Singer in bid to hit right note

Isolde Roxby, who is asking for funding support to help her pay her course fees at the Guildhall School of Music and Drama.
Isolde Roxby, who is asking for funding support to help her pay her course fees at the Guildhall School of Music and Drama.

A MORPETH singer is hoping to strike a chord with town residents as she battles to keep her opera dream alive.

Isolde Roxby has been offered a place at the prestigious Guildhall School of Music and Drama to do a postgraduate course in vocal performance.

It would enable the 22-year-old, who was very active as a performer while she was studying at King Edward VI School, to work on her talented vocal skills and help set her up for a career in singing classical compositions on stage.

But despite securing a job after graduating from university, she still needs support to pay the significant course fees at the London institution.

She is asking organisations and individuals to give whatever they can afford in addition to her own fund-raising activities, which include putting on her own concerts, so she can avoid the nightmare scenario of having to drop out.

Miss Roxby said: “Going on this course, which starts in September, is essential if I want to become an opera singer, however it is expensive and I’m growing concerned that I may not be able to cover the costs.

“I will be working as many shifts as I can during the course but aside from my own income, I’m not able to receive support from my family as my father is in full-time study and my mother is the sole provider of a family of four on a teacher’s salary.

“I’m at a slight disadvantage as I wasn’t told that I had the place until the end of February, by which time I had missed many of the grant making organisation’s deadlines.

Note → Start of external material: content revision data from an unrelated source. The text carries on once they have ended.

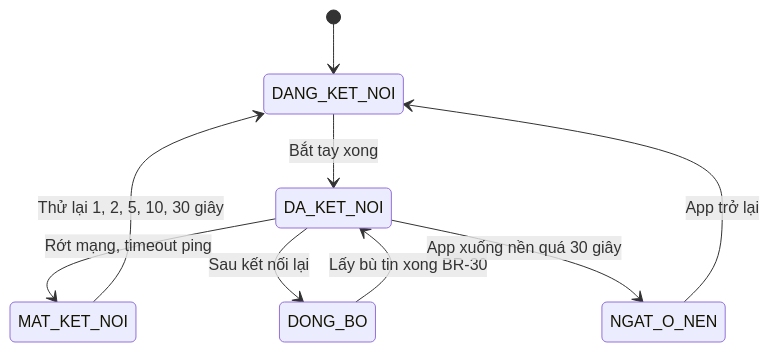
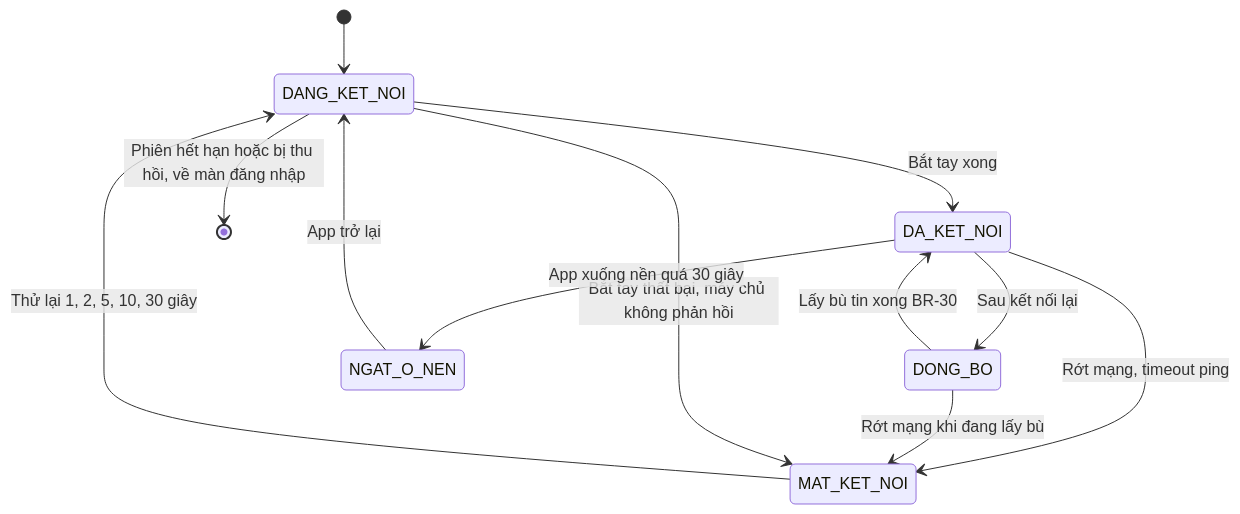
The second of 7 diagrams in docs/TN02-nhan-tin-realtime/SRS.md (uxfoundation-vn/de08-nhan-tin-noi-bo-ai), drawn with Mermaid before and after one commit. The commit also changed 4 other files, not shown here.

````diff
--- a/docs/TN02-nhan-tin-realtime/SRS.md
+++ b/docs/TN02-nhan-tin-realtime/SRS.md
@@ -82,11 +82,14 @@
 ```mermaid
 stateDiagram-v2
   [*] --> DANG_KET_NOI
   DANG_KET_NOI --> DA_KET_NOI : Bắt tay xong
   DA_KET_NOI --> MAT_KET_NOI : Rớt mạng, timeout ping
   MAT_KET_NOI --> DANG_KET_NOI : Thử lại 1, 2, 5, 10, 30 giây
   DA_KET_NOI --> DONG_BO : Sau kết nối lại
   DONG_BO --> DA_KET_NOI : Lấy bù tin xong BR-30
+  DONG_BO --> MAT_KET_NOI : Rớt mạng khi đang lấy bù
+  DANG_KET_NOI --> MAT_KET_NOI : Bắt tay thất bại, máy chủ không phản hồi
+  DANG_KET_NOI --> [*] : Phiên hết hạn hoặc bị thu hồi, về màn đăng nhập
   DA_KET_NOI --> NGAT_O_NEN : App xuống nền quá 30 giây
   NGAT_O_NEN --> DANG_KET_NOI : App trở lại
 ```
````
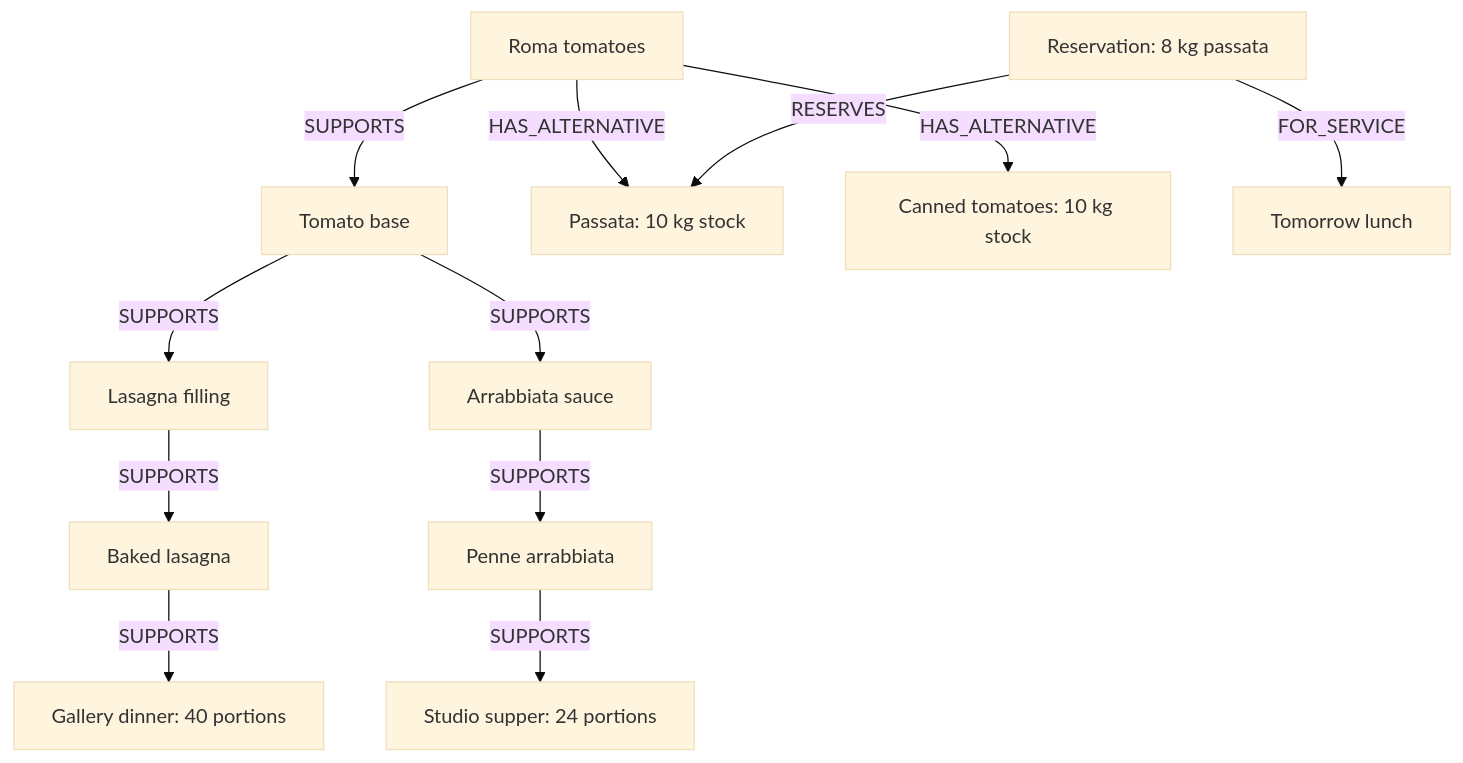
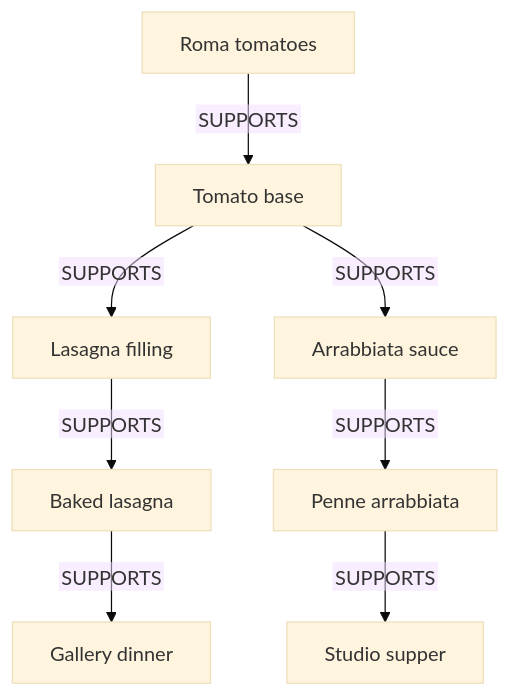
Before and after one commit to elisabethlvn/savora-kitchen-rescue: the first of 2 diagrams in README.md, drawn with Mermaid (base theme). The commit also changed other lines of this file, not shown here.

First line of the commit message:
Fix clipped graph labels and split README diagrams

````diff
--- a/README.md
+++ b/README.md
@@ -27,14 +29,16 @@
 ```mermaid
+---
+config:
+  htmlLabels: false
+  flowchart:
+    useMaxWidth: true
+---
 flowchart TD
     roma["Roma tomatoes"] -->|SUPPORTS| base["Tomato base"]
     base -->|SUPPORTS| filling["Lasagna filling"]
     filling -->|SUPPORTS| lasagna["Baked lasagna"]
-    lasagna -->|SUPPORTS| gallery["Gallery dinner: 40 portions"]
+    lasagna -->|SUPPORTS| gallery["Gallery dinner"]
     base -->|SUPPORTS| sauce["Arrabbiata sauce"]
     sauce -->|SUPPORTS| penne["Penne arrabbiata"]
-    penne -->|SUPPORTS| studio["Studio supper: 24 portions"]
-    roma -->|HAS_ALTERNATIVE| passata["Passata: 10 kg stock"]
-    roma -->|HAS_ALTERNATIVE| canned["Canned tomatoes: 10 kg stock"]
-    reservation["Reservation: 8 kg passata"] -->|RESERVES| passata
-    reservation -->|FOR_SERVICE| lunch["Tomorrow lunch"]
+    penne -->|SUPPORTS| studio["Studio supper"]
 ```
````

I am also not able to apply for a career loan as the year I will start on is essentially an access course.

“I have made a couple of funding breakthroughs and this gives me hope that I can raise the money. I would be very grateful if Morpeth residents or groups can support me, even a small donation would be very much appreciated.

“Ideally, I would like to be in a position in September where I can feel confident of paying for the course. The fees need to be paid in instalments and it would be horrible if I have to stop halfway through it because I’ve run out of money.”

The King’s College London graduate did a degree in ancient history as something to fall back on if she does not become a professional singer, but she reckons that she spent about 80 per cent of the three years there doing music-related activities.

This included main roles in shows put on by the university’s Opera and Gilbert and Sullivan Societies and depping – where musicians perform as a short-notice replacement – across the capital.

She started singing in productions when she was 11 and had a taste of the opera world at the age of 14 when she appeared in the The Little Prince at Covent Garden as part of the chorus, which was shown on BBC Two.

When at KEVI, Miss Roxby sang with the main school choir and chamber choir, conducted her own madrigal group and was involved in a number of school productions, as well as enjoying courses with the National Youth Choir and National Youth Theatre.

She was a member of the Morpeth Operatic and Pantomime Societies and was involved with the Wansbeck Festival and Outreach Recital Programme, through which she sang a number of recitals for local concerts and charity events including an Emily Wilding Davison Memorial event.

Her current income comes from her job as a customer service adviser at the University of East London.

To support Miss Roxby, go to